The White House has so far issued veto threats on every “piecemeal fiscal year 2014 appropriations legislation that restores only very limited activities,” but the Federal Employee Retroactive Pay Fairness Act is different in that it doesn't fund any government agencies that are presently shuttered.
Speaker John BoehnerJohn Boehner3 ways the next president can succeed on immigration reform Republican Study Committee elders back Harris for chairman Dems to GOP: Help us fix ObamaCare MORE’s (R-Ohio) spokesman Michael Steel blasted the White House for backing pay for furloughed workers, but threatening to veto GOP bills that would fund parts of the government.
“So, to recap, the President signed the troop funding bill, and does not oppose back pay, but he has promised to veto bills helping veterans, cancer research, national parks and the District of Columbia,” he said in a statement. “Interesting priorities.”
The White House has said it won't allow Republicans to "cherry-pick" which parts of the government it will fund.
Unions for federal workers have been lobbying hard for Congress to approve retroactive pay for their members, as was done after the last government shutdowns in the 1990s.

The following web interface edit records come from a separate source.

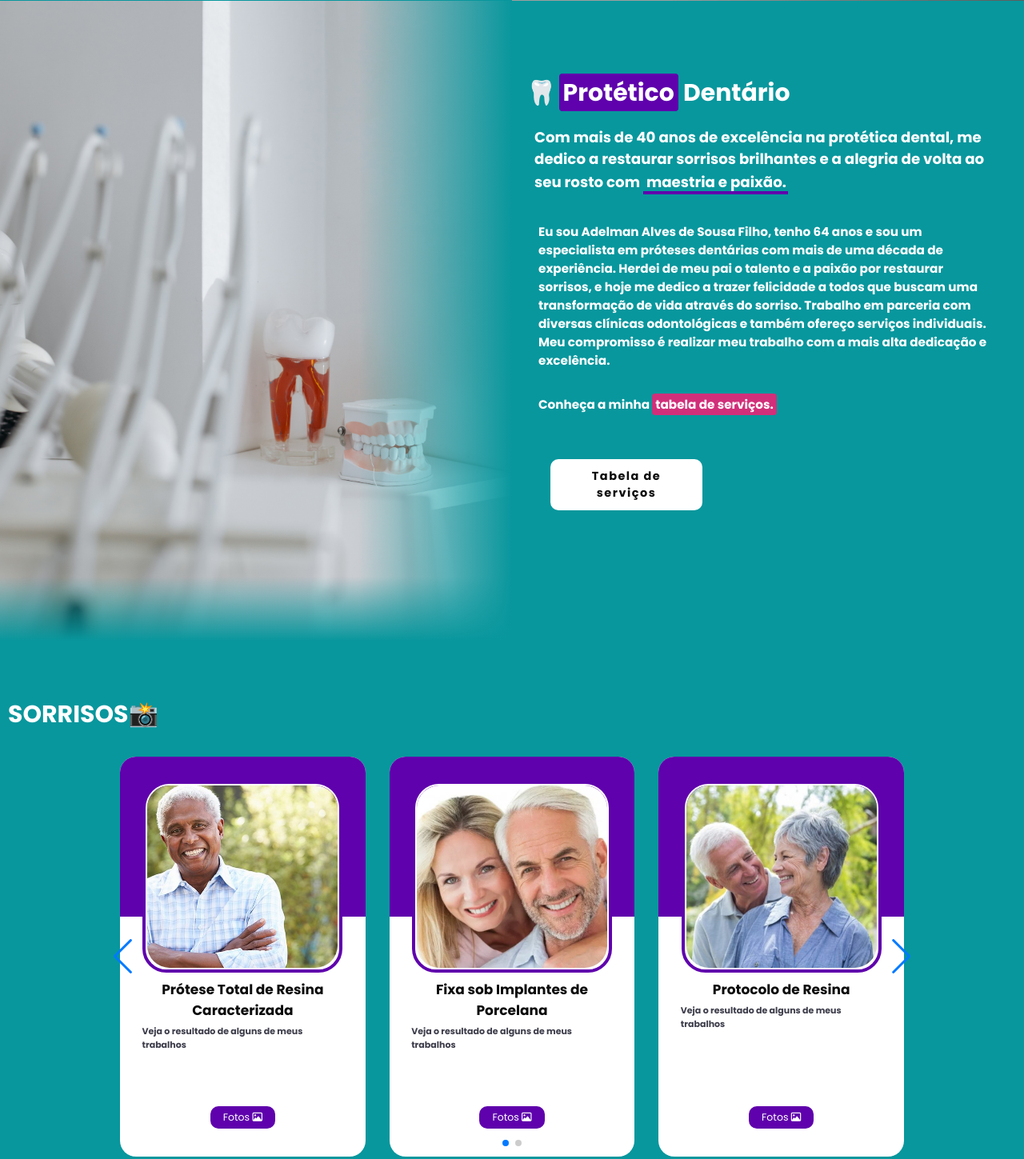
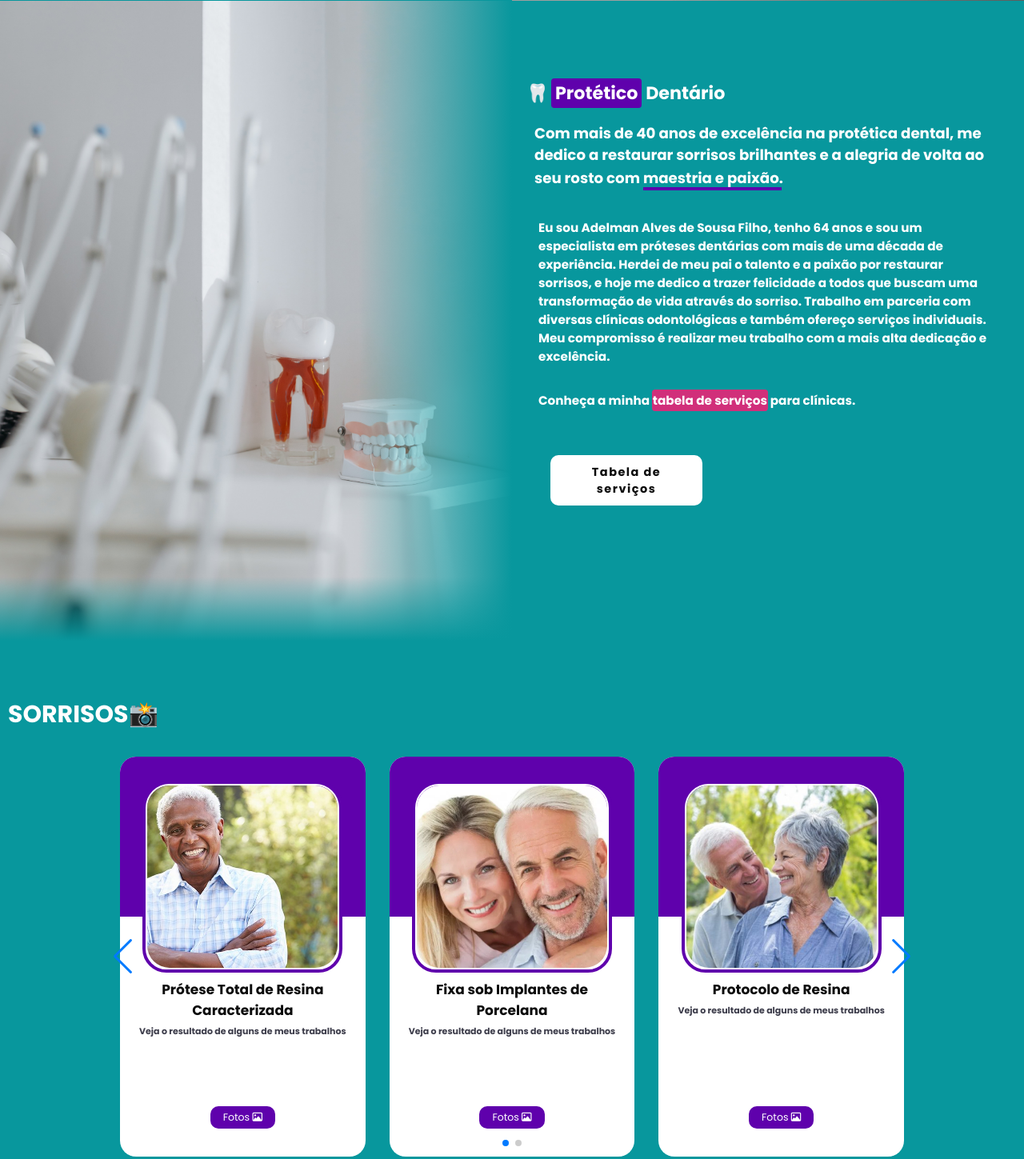
Before and after one commit to Keven1995/port-adelman, a plain HTML site: page index.html in a window 1280 px wide. Shown: the part 799-2248 px from the top of the page at 80% size. Drawn offline with nearby package versions, Linux system fonts and the light colour scheme; grey boxes are pictures that could not be loaded.

Commit message:
add new file 2

```diff
--- a/index.html
+++ b/index.html
@@ -102,7 +102,7 @@
             </h4>
 
             <h4>
-                Conheça a minha <p>tabela de serviços.</p>
+                Conheça a minha <p>  tabela de serviços  </p>  <p2> para clínicas. </p2>
             </h4>
             <div class="button-cta">
                 <a href="public/document/TABELA ADELMAN 2.pdf" download="Tabela de serviços" aria-label="baixar tabela de serviços" target="_blank">
--- a/style.css
+++ b/style.css
@@ -52,6 +52,7 @@ body {
 
 .header-tittle h1{
     color: var(--color-white);
+    font-family: "HV Clio Regular", serif;
     font-size: 2rem;
     transition: opacity .2s ease;
 }
@@ -540,7 +541,7 @@ body {
 
 .section-subtittle h2 p{
     display: inline-block;
-    font-size: calc(1.4vw + 1.2rem);
+    font-size: calc(.8vw + 1.2rem);
 }
 
 .section-subtittle h2 p:nth-child(2) span{
@@ -561,7 +562,7 @@ body {
     display: inline-block;
 
     width: fit-content;
-    padding: 2px 4px;
+    padding: 2px 0px;
     border-radius: 4px;
     color: var(--color-white);
 
@@ -587,12 +588,34 @@ body {
 
 .box-about h4 p{
     display: inline-block;
-    padding: 2px 4px;
+    padding: 2px .5px;
     border-radius: 4px;
 
     color: var(--color-white);
     background: var(--color-pink);
 }
+/*
+.box-about h4 p2{
+    display: inline-block;
+    width: fit-content;
+    padding: 2px 1px;
+    border-radius: 4px;
+    color: var(--color-white);
+    text-decoration: none;
+    position: relative;
+}
+
+.box-about h4 p2::after{
+    content: '';
+    display: block;
+    height: 4px;
+    width: 99%;
+    background-color: var(--color-pink);
+    position: absolute;
+    bottom: 0;
+    left: 0;
+}
+*/
 
 .button-cta{
     display: flex;
@@ -839,7 +862,7 @@ body {
     color: #3d3d4b;
     font-weight: bold;
     font-size: 1.1rem;
-    margin: 0rem .75rem;
+    margin: 0rem -1.25rem;
 }
 
 .cta-project{
```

Rep. Jim MoranJim MoranHouse Dem: Congress needs 'courage' to call for its own pay raise House may resume work on spending bills next week Bottom Line MORE (D-Va.) introduced the bill, which is supported by three Virginia Republicans. Legislation on retroactive pay has also been introduced in the Senate.
The pay situation for federal workers was highlighted Thursday when police shot and killed a woman who rammed a barricade outside the White House and headed toward the Capitol. Lawmakers noted that U.S. Capitol Police officers are presently working without pay.
Senate Majority Leader Harry ReidHarry ReidNo GOP leaders attending Shimon Peres funeral Overnight Regulation: Feds finalize rule expanding sick leave Anti-trade senators say chamber would be crazy to pass TPP MORE (D-Nev.) highlighted the issue in a statement praising the police but did not speculate on whether the Senate would take up a potential House-passed bill to remedy the situation.
Speaking Friday on CBS’s "This Morning," House Minority Leader Nancy Pelosi (D-Calif.) said “hopefully we can compensate them retroactively,” but other lawmakers have been more forceful in demanding that the Capitol Police get paid.
“That this government is shut down today and they’re not getting paid is a national disgrace,” Sen. Bernie SandersBernie SandersAnti-trade senators say chamber would be crazy to pass TPP Vulnerable NH Republican ties reelection bid to Trump Overnight Finance: Congress poised to avoid shutdown | Yellen defends Fed from Trump | Why Obama needs PhRMA on trade MORE (I-Vt.) told ABC News. “I suspect at the end of the day, they will get paid, but they have mortgages to meet; they have college loans to meet”
"These are not millionaires. They are struggling people who have families and kids," Sanders said.
Senators have been warned they may be working this weekend as well, though votes seem unlikely, because Democrats have rejected attempts by Republicans to fund the government through piecemeal appropriations bills.
Democrats say Republicans are trying to pick and choose what parts of the government to fund as a way to avoid providing money for ObamaCare.
Reid has so far rejected the GOP’s piecemeal approach, and Republicans have countered by voting on bills, such as funding for veterans, to put the Democrats in the difficult position of voting against something that has public support.
— This story was posted at 11:32 a.m. and updated at 1:33 p.m.